Maestro wants India to prepare for next World Cup
India’s star batsman Sachin Tendulkar on Sunday ended his one-day cricket career after 23 glorious years. The end was rather quick and simple for the batsman who has played 463 ODIs scoring 18,426 runs with 49 hundreds. It came through a to-the-point statement issued by Tendulkar through the Board of Control for Cricket in India (BCCI).
“I have decided to retire from the one-day format of the game. I feel blessed to have fulfilled the dream of being part of a World Cup winning Indian team. The preparatory process to defend the World Cup in 2015 should begin early and in right earnest,” the 39-year-old said.
“I would like to wish the team all the very best for the future. I am eternally grateful to all my well wishers for their unconditional support and love over the years,” he added in the statement.

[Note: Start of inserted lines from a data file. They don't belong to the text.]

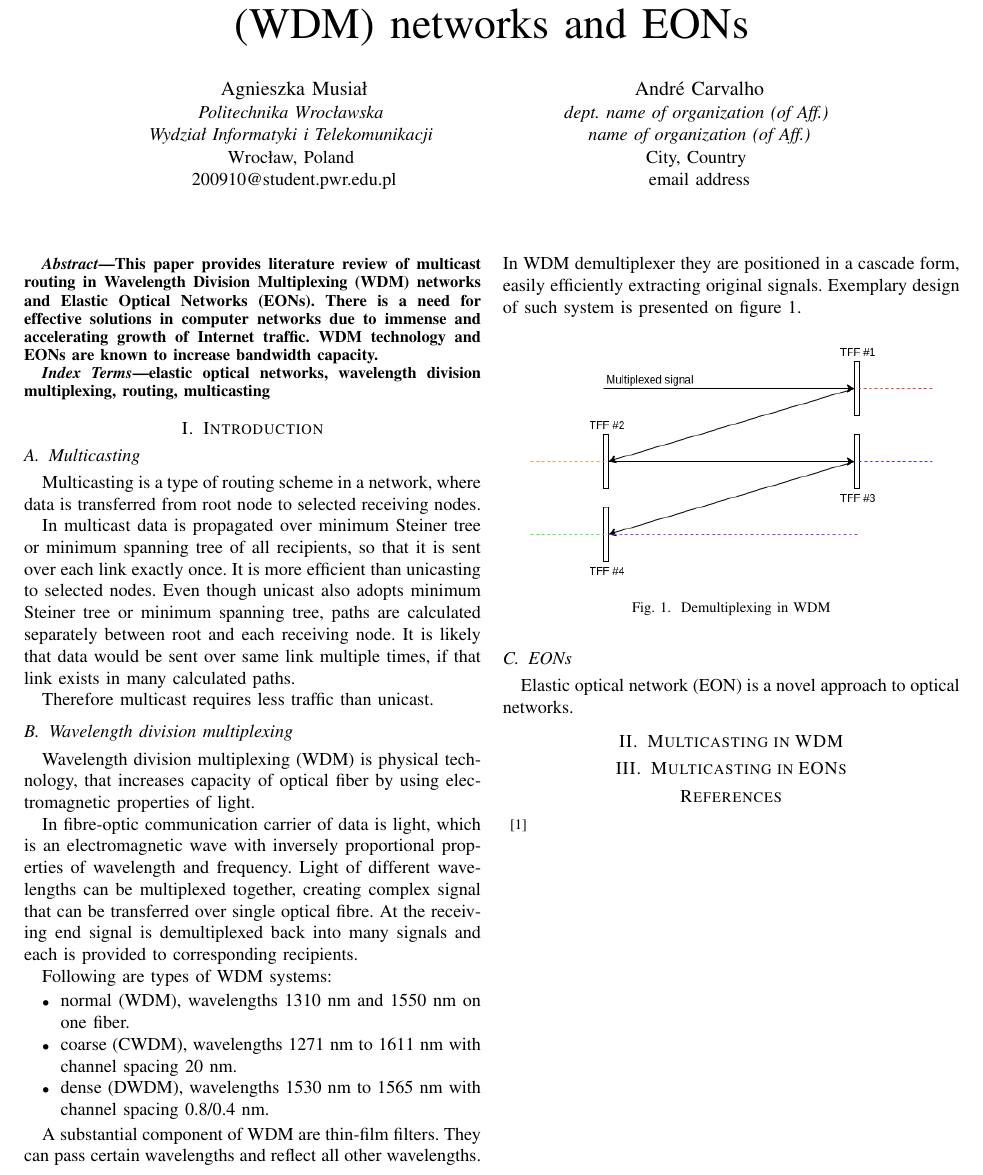
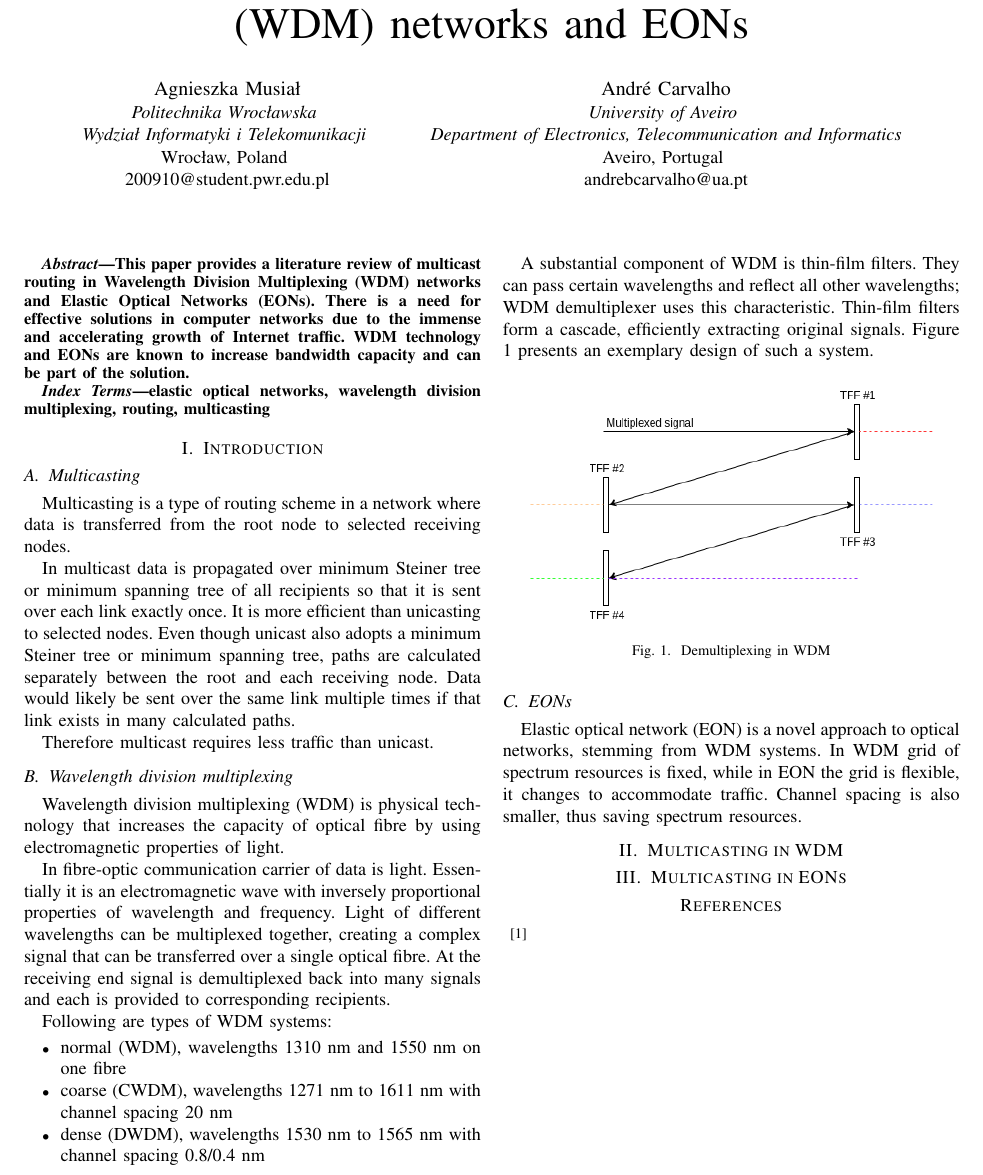
Before and after one commit to souffe/mocn, a LaTeX paper (research_paper.tex): part of the page, cut so that both start at the same text. Compiled offline with pdfLaTeX; a missing font is replaced by an installed copy or a similar font; a LaTeX package or settings file that is missing is left out.

Commit message:
Grammar fixes and up-to-date pdf added

```diff
--- a/research_paper.tex
+++ b/research_paper.tex
@@ -18,16 +18,16 @@ Wrocław, Poland \\
 200910@student.pwr.edu.pl}
 \and
 \IEEEauthorblockN{André Carvalho}
-\IEEEauthorblockA{\textit{dept. name of organization (of Aff.)} \\
-\textit{name of organization (of Aff.)}\\
-City, Country \\
-email address}
+\IEEEauthorblockA{\textit{University of Aveiro} \\
+\textit{Department of Electronics, Telecommunication and Informatics}\\
+Aveiro, Portugal \\
+andrebcarvalho@ua.pt}
 }
 
 \maketitle
 
 \begin{abstract}
-This paper provides literature review of multicast routing in Wavelength Division Multiplexing (WDM) networks and Elastic Optical Networks (EONs). There is a need for effective solutions in computer networks due to immense and accelerating growth of Internet traffic. WDM technology and EONs are known to increase bandwidth capacity.
+This paper provides a literature review of multicast routing in Wavelength Division Multiplexing (WDM) networks and Elastic Optical Networks (EONs). There is a need for effective solutions in computer networks due to the immense and accelerating growth of Internet traffic. WDM technology and EONs are known to increase bandwidth capacity and can be part of the solution.
 \end{abstract}
 
 \begin{IEEEkeywords}
@@ -37,25 +37,25 @@ elastic optical networks, wavelength division multiplexing, routing, multicastin
 \section{Introduction}
 
 \subsection{Multicasting}
-Multicasting is a type of routing scheme in a network, where data is transferred from root node to selected receiving nodes.
+Multicasting is a type of routing scheme in a network where data is transferred from the root node to selected receiving nodes.
 
-In multicast data is propagated over minimum Steiner tree or minimum spanning tree of all recipients, so that it is sent over each link exactly once. It is more efficient than unicasting to selected nodes. Even though unicast also adopts minimum Steiner tree or minimum spanning tree, paths are calculated separately between root and each receiving node. It is likely that data would be sent over same link multiple times, if that link exists in many calculated paths.
+In multicast data is propagated over minimum Steiner tree or minimum spanning tree of all recipients so that it is sent over each link exactly once. It is more efficient than unicasting to selected nodes. Even though unicast also adopts a minimum Steiner tree or minimum spanning tree, paths are calculated separately between the root and each receiving node. Data would likely be sent over the same link multiple times if that link exists in many calculated paths.
 
 Therefore multicast requires less traffic than unicast.
 
 \subsection{Wavelength division multiplexing}
-Wavelength division multiplexing (WDM) is physical technology, that increases capacity of optical fiber by using electromagnetic properties of light.
+Wavelength division multiplexing (WDM) is physical technology that increases the capacity of optical fibre by using electromagnetic properties of light.
 
-In fibre-optic communication carrier of data is light, which is an electromagnetic wave with inversely proportional properties of wavelength and frequency. Light of different wavelengths can be multiplexed together, creating complex signal that can be transferred over single optical fibre. At the receiving end signal is demultiplexed back into many signals and each is provided to corresponding recipients.
+In fibre-optic communication carrier of data is light. Essentially it is an electromagnetic wave with inversely proportional properties of wavelength and frequency. Light of different wavelengths can be multiplexed together, creating a complex signal that can be transferred over a single optical fibre. At the receiving end signal is demultiplexed back into many signals and each is provided to corresponding recipients.
 
 Following are types of WDM systems:
 \begin{itemize}
-	\item normal (WDM), wavelengths 1310 nm and 1550 nm on one fiber.
-	\item coarse (CWDM), wavelengths 1271 nm to 1611 nm with channel spacing 20 nm.
-	\item dense (DWDM), wavelengths 1530 nm to 1565 nm with channel spacing 0.8/0.4 nm.
+	\item normal (WDM), wavelengths 1310 nm and 1550 nm on one fibre
+	\item coarse (CWDM), wavelengths 1271 nm to 1611 nm with channel spacing 20 nm
+	\item dense (DWDM), wavelengths 1530 nm to 1565 nm with channel spacing 0.8/0.4 nm
 \end{itemize}
 
-A substantial component of WDM are thin-film filters. They can pass certain wavelengths and reflect all other wavelengths. In WDM demultiplexer they are positioned in a cascade form, easily efficiently extracting original signals. Exemplary design of such system is presented on figure  \ref{demultiplexing}.
+A substantial component of WDM is thin-film filters. They can pass certain wavelengths and reflect all other wavelengths; WDM demultiplexer uses this characteristic. Thin-film filters form a cascade, efficiently extracting original signals. Figure \ref{demultiplexing} presents an exemplary design of such a system.
 
 \begin{figure}[htbp]
 	\centerline{\includegraphics[scale=0.5]{demultiplexer.png}}
@@ -64,7 +64,7 @@ A substantial component of WDM are thin-film filters. They can pass certain wave
 \end{figure}
 
 \subsection{EONs}
-Elastic optical network (EON) is a novel approach to optical networks.
+Elastic optical network (EON) is a novel approach to optical networks, stemming from WDM systems. In WDM grid of spectrum resources is fixed, while in EON the grid is flexible, it changes to accommodate traffic. Channel spacing is also smaller, thus saving spectrum resources.
 
 \section{Multicasting in WDM}
 
```
Also changed, not shown: research_paper.pdf (added).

Tendulkar’s last one-dayer was against Pakistan at Dhaka in the Asia Cup earlier this year, while the last one-dayer he played in India was the World Cup final at the Wankhede stadium in April 2011, with the victory there over Sri Lanka ending India’s 28-year wait for the coveted title. But now, India will miss Tendulkar’s classic blade that blunted and conquered bowlers from Imran Khan to Dale Steyn with aplomb for well over two decades.
There has been intense speculation about his future after a modest run dating back to India’s tour of England mid-last year.
His last Test hundred was that remarkable 146 against South Africa in January 2011 at Cape Town, and his last ODI hundred came against Bangladesh in the Asia Cup, which was also his 100th international hundred. But largely, Tendulkar remained a passive spectator in this period, failing to check India’s slide in Australia, England, and more agonisingly against England at home recently in Test cricket.
The batting maestro was a pale shadow of his old self against England as left-arm spinner Monty Panesar and pacer James Anderson opened up chinks in his fast-rusting armour quite ruthlessly. There were also reports about chairman of selectors Sandeep Patil having a word with Tendulkar about his future plans post-England series, but retirement from one-day cricket came as a surprise for many.
However, BCCI secretary Sanjay Jagdale said Tendulkar’s decision to retire was taken after mulling over it for a good period of time.
“It was not sudden. He informed us before the selection about his decision. He spoke to me and the president (BCCI chief N Srinivasan) about his decision. A person of his calibre knows what to do. He has always taken the right decision at the right time,” Jagdale said.
Tendulkar, though, hasn’t conveyed anything about his future in Test matches to the selectors. In the last year or so, his average in Tests has dipped to the low 30s, and quite a few experts have been vocal about giving more chances to youngsters like Ajinkya Rahane, Rohit Sharma and Manoj Tiwary in the traditional format.
India will face Australia in a four-match home series in February 2013, and it’s a possibility that Tendulkar may decide his future in the five-day format depending on his outings against the Aussies.
“Any decision regarding that (retiring from Tests) will be taken only after he assesses his performance against the Australians. The four Tests against Aussies will make it 198 Tests and if he does well, he might just think about going to South Africa to complete 200 Tests,” said a source close to Tendulkar.
Some of the best performances of Tendulkar have come against the team from Down Under — in Tests and one-dayers.Tendulkar has nine one-day international hundreds against the Aussies, a record for the most number of centuries for a batsman against one team.
Now, with Tendulkar unavailable for the ODIs, onus is on the younger generation to guide India in the preparatory process for the World Cup. These sure are exciting times for Indian cricket.